It’s a biopic of sorts, revolving around a central figure that is suspiciously a lot like David Bowie. Bowie is, of course, smarter, less periodically legendary, and more calculated in his theatrical showing-offs. But I think Velvet Goldmine isn’t so much intent on telling the story of a fake pop idol as it is intent on paying homage to glam rock’s insanity, using the characters as placeholders to make it all seem like more than just inspired, kinetic style.
It is set in 1984, where the days of Ziggy Stardust and KISS are long gone and where cynical grit has replaced the exciting (and perhaps cinematically bloated) liberties of the 1970s. Such a year does not mean much to most people unless we’re talking about George Orwell’s literary masterpiece, but to Arthur Stuart (Christian Bale), a tabloid journalist, it means a great deal. It marks for the tenth anniversary of the disappearance of Brian Slade (Jonathan Rhys Meyers), a bodacious, bisexual rock icon who staged his own assassination (later proven to be a hoax).
Arthur, gay and introverted, looked to Slade during his youth as though he were a sort of god. Growing up in a conservative household, the musician’s music and image were the closest thing he ever felt to social acceptance. And so Slade, whose false murder he witnessed, is perhaps even more important to him than his own father, being a symbol of the boundless self-expression he’s never been able to emulate. Since that traumatic event in 1974, it’s assumed that Arthur has had a hard time recovering. So lucky for him that his boss assigns him to investigate the hoax further, to discover why Slade did what he did and maybe even find out where the rocker currently plays house.

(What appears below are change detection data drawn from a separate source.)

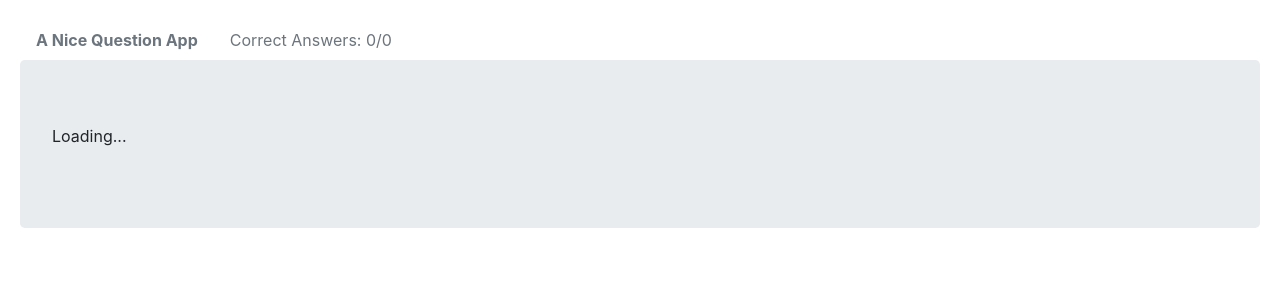
Repository: giovanicascaes/vue-quiz-app
Page: /
These files come from the project's save history. The page is drawn as it stood at one moment and after the next save; the edit follows.
The browser window is 1280 px wide. The pictures show the whole page.
The page's requests for data from a server got no answer. The project was rebuilt for these pictures with package versions that can differ from the ones it lists, and the page was loaded fresh each time. No one was signed in, and anything a server would have sent is missing. Also part of the build but not shown: vue.config.js.

Above is the page before, as saved 2019-04-14 02:29:01.

After the next save:
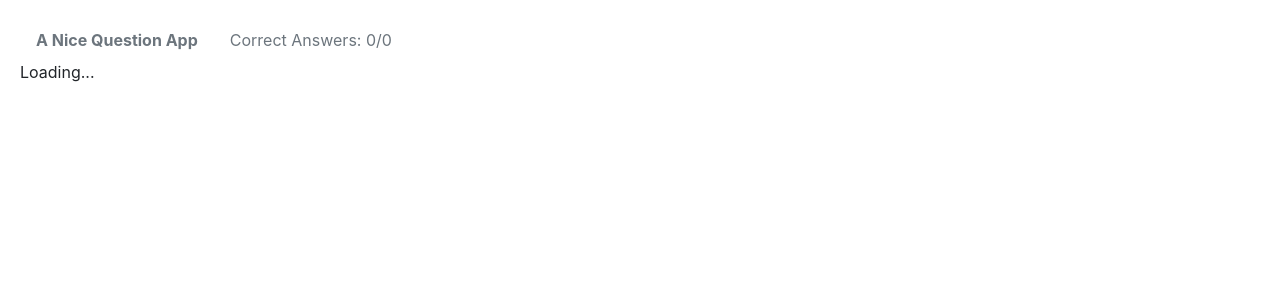
Saved 26 s later.
--- a/src/components/QuestionBox.vue
+++ b/src/components/QuestionBox.vue
@@ -1,8 +1,8 @@
 <template>
   <div>
-    <b-jumbotron v-if="loading" id="loading">
+    <div v-if="loading" id="loading">
       <p>Loading...</p>
-    </b-jumbotron>
+    </div>
     <b-jumbotron :lead="'Question #' + (index + 1)" v-if="!loading">
       <p>
         <span v-html="question.question"/>

After the save that followed:
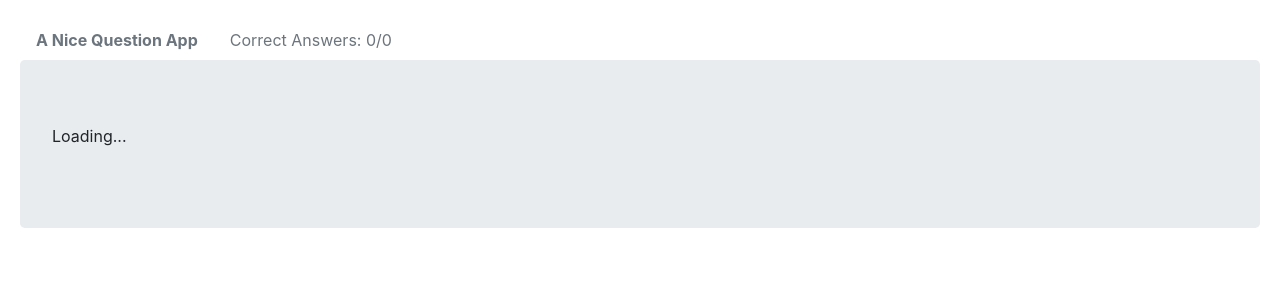
Saved 32 s later.
--- a/src/components/QuestionBox.vue
+++ b/src/components/QuestionBox.vue
@@ -1,8 +1,8 @@
 <template>
   <div>
-    <div v-if="loading" id="loading">
+    <b-jumbotron v-if="loading">
       <p>Loading...</p>
-    </div>
+    </b-jumbotron>
     <b-jumbotron :lead="'Question #' + (index + 1)" v-if="!loading">
       <p>
         <span v-html="question.question"/>
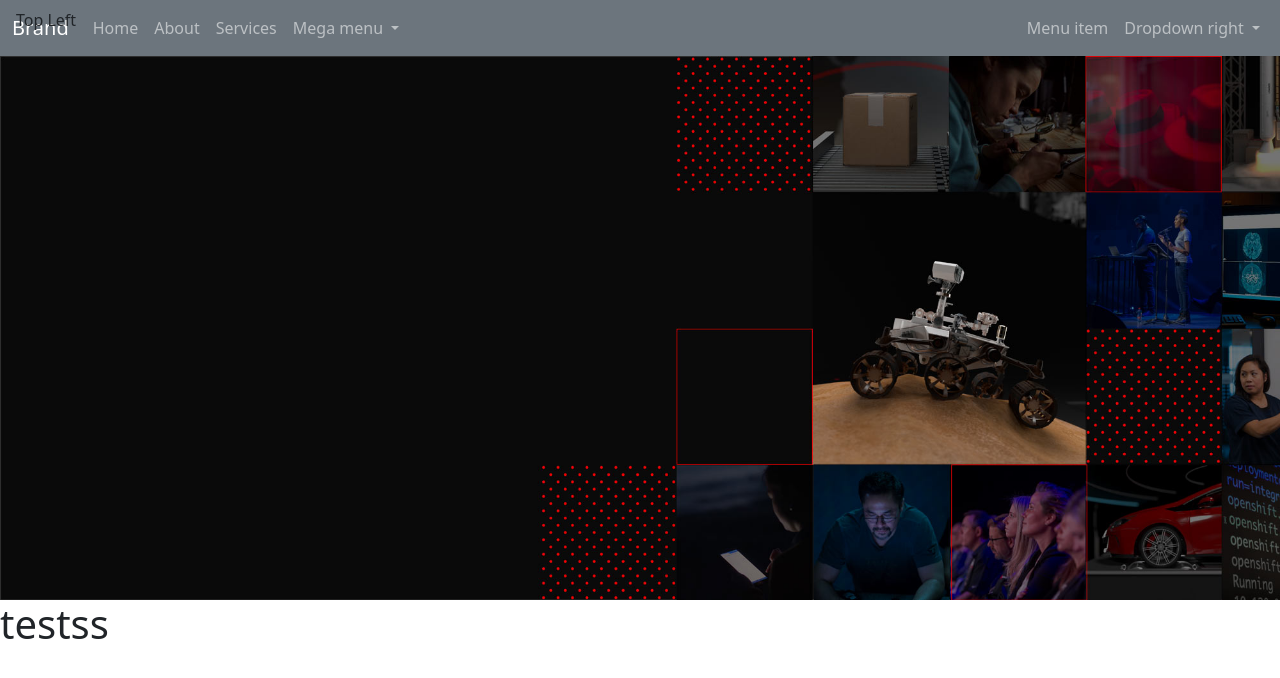
Repository: WaiMaungMaung/Mgr-site
Page: http://localhost/
The author's editor kept a copy of each file at every save. The page is drawn from the files as they stood at one save, then again after the next save.
The browser window is 1280 px wide. The pictures show the whole page.
The page is served by the project's Laravel application, run on PHP 8.4 with Laravel 9. Other server files are loaded and not shown.

Above is the page before, as saved 2022-04-06 10:41:42.

### resources/views/welcome.blade.php
@extends('layouts.app')
<div id="container">
    <nav class="navbar navbar-expand-lg navbar-dark bg-secondary ">
        <div class="container-fluid">
            <a class="navbar-brand" href="#">Brand</a>
            <button class="navbar-toggler" type="button" data-bs-toggle="collapse" data-bs-target="#main_nav">
                <span class="navbar-toggler-icon"></span>
            </button>
            <div class="collapse navbar-collapse" id="main_nav">
                <ul class="navbar-nav">
                    <li class="nav-item active"> <a class="nav-link" href="#">Home </a> </li>
                    <li class="nav-item"><a class="nav-link" href="#"> About </a></li>
                    <li class="nav-item"><a class="nav-link" href="#"> Services </a></li>
                    <li class="nav-item dropdown has-megamenu">
                        <a class="nav-link dropdown-toggle" href="#" data-bs-toggle="dropdown"> Mega menu </a>
                        <div class="dropdown-menu megamenu" role="menu">
                            This is content of megamenu. <br>
                            Lorem ipsum dolor sit amet, consectetur adipisicing elit, sed do eiusmod
                            tempor incididunt ut labore et dolore magna aliqua. Ut enim ad minim veniam,
                            quis nostrud exercitation ullamco laboris nisi ut aliquip ex ea commodo
                            consequat.
                        </div> <!-- dropdown-mega-menu.// -->
                    </li>
                </ul>
                <ul class="navbar-nav ms-auto">
                    <li class="nav-item"><a class="nav-link" href="#"> Menu item </a></li>
                    <li class="nav-item dropdown">
                        <a class="nav-link  dropdown-toggle" href="#" data-bs-toggle="dropdown"> Dropdown right </a>
                        <ul class="dropdown-menu dropdown-menu-end">
                            <li><a class="dropdown-item" href="#"> Submenu item 1</a></li>
                            <li><a class="dropdown-item" href="#"> Submenu item 2 </a></li>
                        </ul>
                    </li>
                </ul>
            </div> <!-- navbar-collapse.// -->
        </div> <!-- container-fluid.// -->
    </nav>

    <div id="container img-container">
        <img src="{{ url('/img/bg.jpg') }}" class="img-fluid" alt="">
        <div class="top-left">Top Left</div>

    </div>
</div>

### resources/views/layouts/app.blade.php
<!doctype html>
<html lang="en">

<head>
    <!-- Required meta tags -->
    <meta charset="utf-8">
    <meta name="viewport" content="width=device-width, initial-scale=1">

    <!-- Bootstrap CSS -->


    <link href="https://cdn.jsdelivr.net/npm/bootstrap@5.1.3/dist/css/bootstrap.min.css" rel="stylesheet"
        integrity="sha384-1BmE4kWBq78iYhFldvKuhfTAU6auU8tT94WrHftjDbrCEXSU1oBoqyl2QvZ6jIW3" crossorigin="anonymous">

    <title>Hello, world!</title>
    <style type="text/css">
        .img-container {
            position: relative;
            text-align: center;
            color: white;
        }

        .top-left {
            position: absolute;
            top: 8px;
            left: 16px;
        }

        .navbar .megamenu {
            padding: 1rem;
        }

        /* ============ desktop view ============ */
        @media all and (min-width: 992px) {

            .navbar .has-megamenu {
                position: static !important;
            }

            .navbar .megamenu {
                left: 0;
                right: 0;
                width: 100%;
                margin-top: 0;
            }

        }

        /* ============ desktop view .end// ============ */

        /* ============ mobile view ============ */
        @media(max-width: 991px) {

            .navbar.fixed-top .navbar-collapse,
            .navbar.sticky-top .navbar-collapse {
                overflow-y: auto;
                max-height: 90vh;
                margin-top: 10px;
            }
        }

    </style>
</head>

<body>
    <h1>testss</h1>
    <!-- Optional JavaScript; choose one of the two! -->

    <!-- Option 1: Bootstrap Bundle with Popper -->
    <script src="https://cdn.jsdelivr.net/npm/bootstrap@5.1.3/dist/js/bootstrap.bundle.min.js"
        integrity="sha384-ka7Sk0Gln4gmtz2MlQnikT1wXgYsOg+OMhuP+IlRH9sENBO0LRn5q+8nbTov4+1p" crossorigin="anonymous">
    </script>

    <!-- Option 2: Separate Popper and Bootstrap JS -->
    <!--
    <script src="https://cdn.jsdelivr.net/npm/@popperjs/core@2.10.2/dist/umd/popper.min.js"
        integrity="sha384-7+zCNj/IqJ95wo16oMtfsKbZ9ccEh31eOz1HGyDuCQ6wgnyJNSYdrPa03rtR1zdB" crossorigin="anonymous">
    </script>
    <script src="https://cdn.jsdelivr.net/npm/bootstrap@5.1.3/dist/js/bootstrap.min.js"
        integrity="sha384-QJHtvGhmr9XOIpI6YVutG+2QOK9T+ZnN4kzFN1RtK3zEFEIsxhlmWl5/YESvpZ13" crossorigin="anonymous">
    </script>
    -->
    @yield('content')
</body>

</html>

Loaded but not shown: routes/web.php (common file)

After the next save:
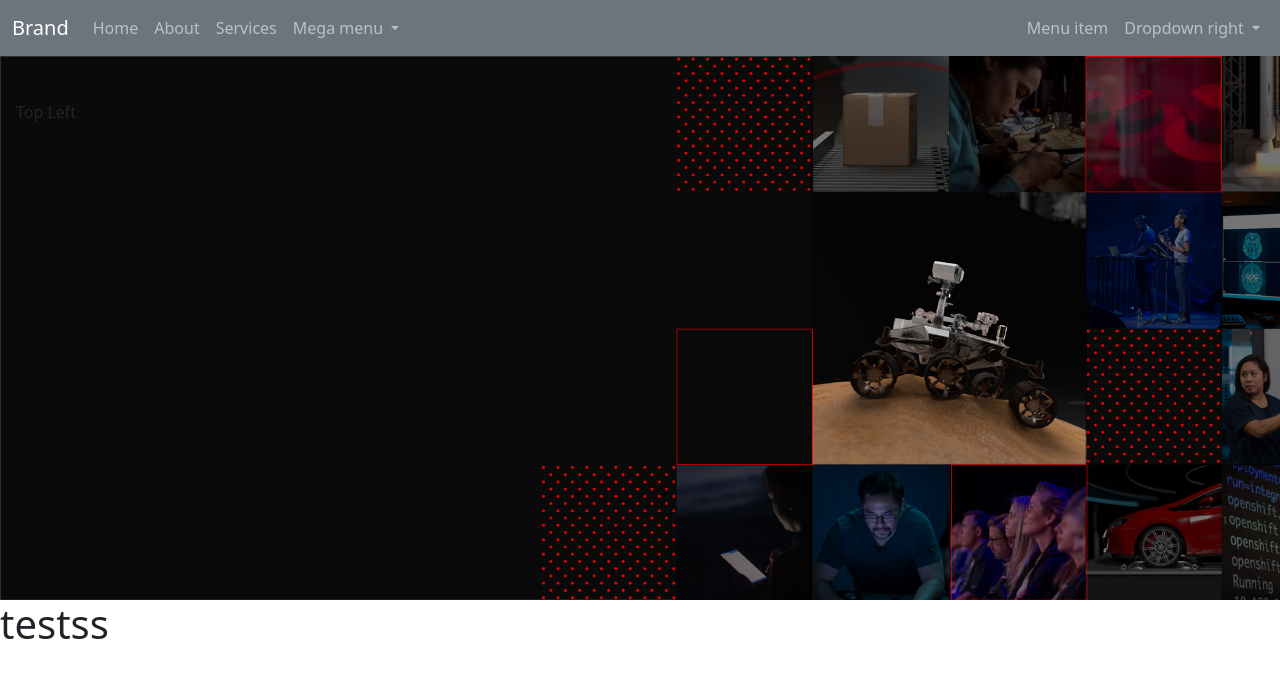
Saved 57 s later.
--- a/resources/views/layouts/app.blade.php
+++ b/resources/views/layouts/app.blade.php
@@ -22,7 +22,7 @@
 
         .top-left {
             position: absolute;
-            top: 8px;
+            top: 100px;
             left: 16px;
         }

He gets leads from several of Slade’s closest confidants, most notably his ex-socialite ex-wife Mandy (Toni Collette), and is given information that any fanatic would kill to discover. Most compelling is his relationship with Curt Wild (Ewan McGregor), a comparatively batshit idol with whom he had a brief but influential professional and personal affiliation. Finding Slade, though, is a challenge, teetering on the edge of impossibility. It’s as if he were banished from a land where the citizens actually wanted him, as if the progression from superstardom to reclusiveness were more natural than simply announcing a hiatus or a permanent retirement.
In essence, I’ve just relayed the general gist of Velvet Goldmine. Like director Todd Haynes’s similarly challenging (but not as successful) I’m Not There (2007), a Bob Dylan biopic that employed six actors to play the man, it doesn’t much have a necessarily streamlined plot. Slade is only seen through flashback. Every time Arthur interviews someone, their recountings are fashioned into the form of a memory, giving us diverse tellings of Slade that are more investing because of their musical sequences and their orgies of visual opulence, not because the elusive character is so multifaceted and interesting himself.
Admittedly, Velvet Goldmine’s breakneck speed and habit of getting too lost in its mystique makes it seem ethereal instead of grounded. It feels more like an exercise in style than a meaningful work, which is disappointing considering the dramatic possibility that could grow from material of its caliber. But it’s so lusciously rendered and so fetchingly tuneful that resisting its superfluities is a losing fight. Haynes has all the right moves, and Meyers and McGregor are astonishingly good as would-be glam rockers. (Meyers easily could have fit into the era had he been born earlier and had he tried.) Velvet Goldmine gets a little carried away, but there’s nothing wrong with an explosion of color when the occasion arises. B+